Hoosiers, along with officials from 31 other states, have rushed to file appeals asking the Supreme Court to consider the issue of same sex marriage;IU Bloomington has ranked number 30 for public universities, and 76th of the top 100 universities overall, according to the latest survey by U.S. News and World report;The Main Library has extended its Sunday hours in response to public requests
The Bloomington City Council is on track to give a nearly three-quarter million dollar tax break to the owners of a proposed building along the B-Line Trail. The structure between Kirkwood Avenue and Sixth Street would have 35 high-end apartments as well as the new headquarters for Cornerstone Information Systems. The city’s Economic and Sustainable Development Department has praised the development and it asked the Council to incentivize the project by cutting its property taxes. Danise Alano-Martin is the director of that department. The building’s owners, D.G. Elmore and Mat Orego, would live in two of the condos. Council member Andy Ruff questioned giving a tax cut for the businessmen to build what he called QUOTE “fairly luxurious personal residential units” UNQUOTE. He said the Council should consider the country’s increasing economic inequality as it sets local policy. Ruff said he generally supports the $14.6 million project. But he put forward an amendment that would have forced the owners to pay property taxes on their own homes. The owners would still have kept the tax break for the businesses and most of the residential space.
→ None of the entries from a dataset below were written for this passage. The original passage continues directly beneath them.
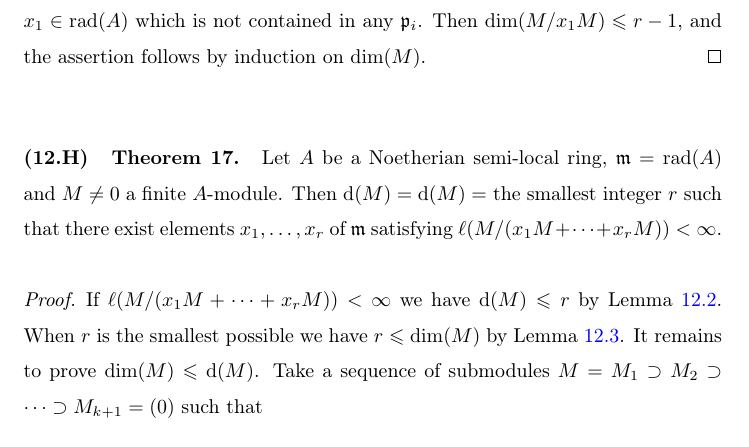
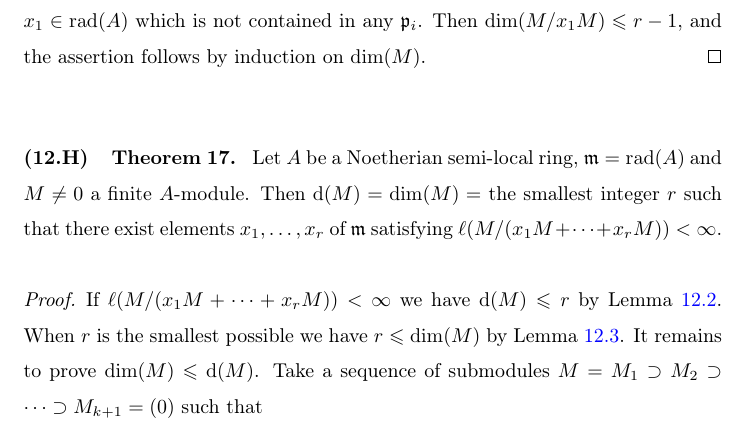
Before and after one commit to AareyanManzoor/Matsumura-Commutative-Algebra, a LaTeX thesis (main.tex, which reads partI/ch05/s12.tex): part of page 88 of 312, cut so that both start at the same text. Compiled offline with pdfLaTeX.

Commit message:
fixed Issue #1

```diff
--- a/partI/ch05/s12.tex
+++ b/partI/ch05/s12.tex
@@ -69,7 +69,7 @@ Let $I$ be an ideal of definition of $A$. When $r=0$ we have $\length(M)<\infty$
 \end{proof}
 
 \begin{partheorem}\label{thm:017}
-Let $A$ be a Noetherian semi-local ring, $\ideal{m}=\rad(A)$ and $M \neq 0$ a finite $A$-module. Then $\hilbertd(M)=\hilbertd(M)=$ the smallest integer $r$ such that there exist elements $x_1,\ldots, x_r$ of $\ideal{m}$ satisfying $\length(M / (x_1 M+\cdots+x_r M))<\infty$.
+Let $A$ be a Noetherian semi-local ring, $\ideal{m}=\rad(A)$ and $M \neq 0$ a finite $A$-module. Then $\hilbertd(M)=\dim (M)=$ the smallest integer $r$ such that there exist elements $x_1,\ldots, x_r$ of $\ideal{m}$ satisfying $\length(M / (x_1 M+\cdots+x_r M))<\infty$.
 \end{partheorem}
 
 \begin{proof}
```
Few Council members supported Ruff’s motion. Council President Darryl Neher said he doesn’t want to discourage Orego and Elmore from living in their own building.Council member Susan Sandberg said she also wanted to encourage owner-occupancy. She said many Bloomington residents are understandably wary of new developments downtown. Ruff later rescinded his amendment and the Council voted to pass the tax abatement. The Council still has to affirm its decision at a meeting September 17th and it’s possible Ruff could reintroduce his measure then.
Council member Dave Rollo addressed a broader issue related to downtown development during council announcements last week. Rollo said the city should consider a temporary moratorium on large-scale buildings there. He said the city’s comprehensive plan is 12 years old and an update would help planners decide what developments to approve.Like Sandberg, Rollo also cited concerns from his constituents about new structures downtown. Rollo said he has not planned any legislation to follow up on his proposal. But he said he wants the Council to have a discussion on the issue.
After years of deliberation, Monroe County will be sorting and selling it’s own recyclables, perhaps as soon as December of this year. WFHB Correspondent David Murphy visited with Larry Barker, executive director of the Monroe county solid waste district and Steve Volan, president of the district board of directors for today’s community report.
Up next, our weekly consumer watchdog segment Bloomington Beware!
Anchors: Kelly Wherley and Cathi Norton
Today’s headlines were written by Susan Northleaf
Along with Joe Crawford for CATSweek, in partnership with Community Access Television services.
Bloomington Beware was produced by Richard Fish,
Our feature was produced by Alycin Bektesh with correspondent David Murphy
Our engineers are Jim Lang and Adam Rye-klee
Our theme music is provided by the Impossible Shapes.
Managing Producer is Joe Crafword
Executive Producer is Alycin Bektesh.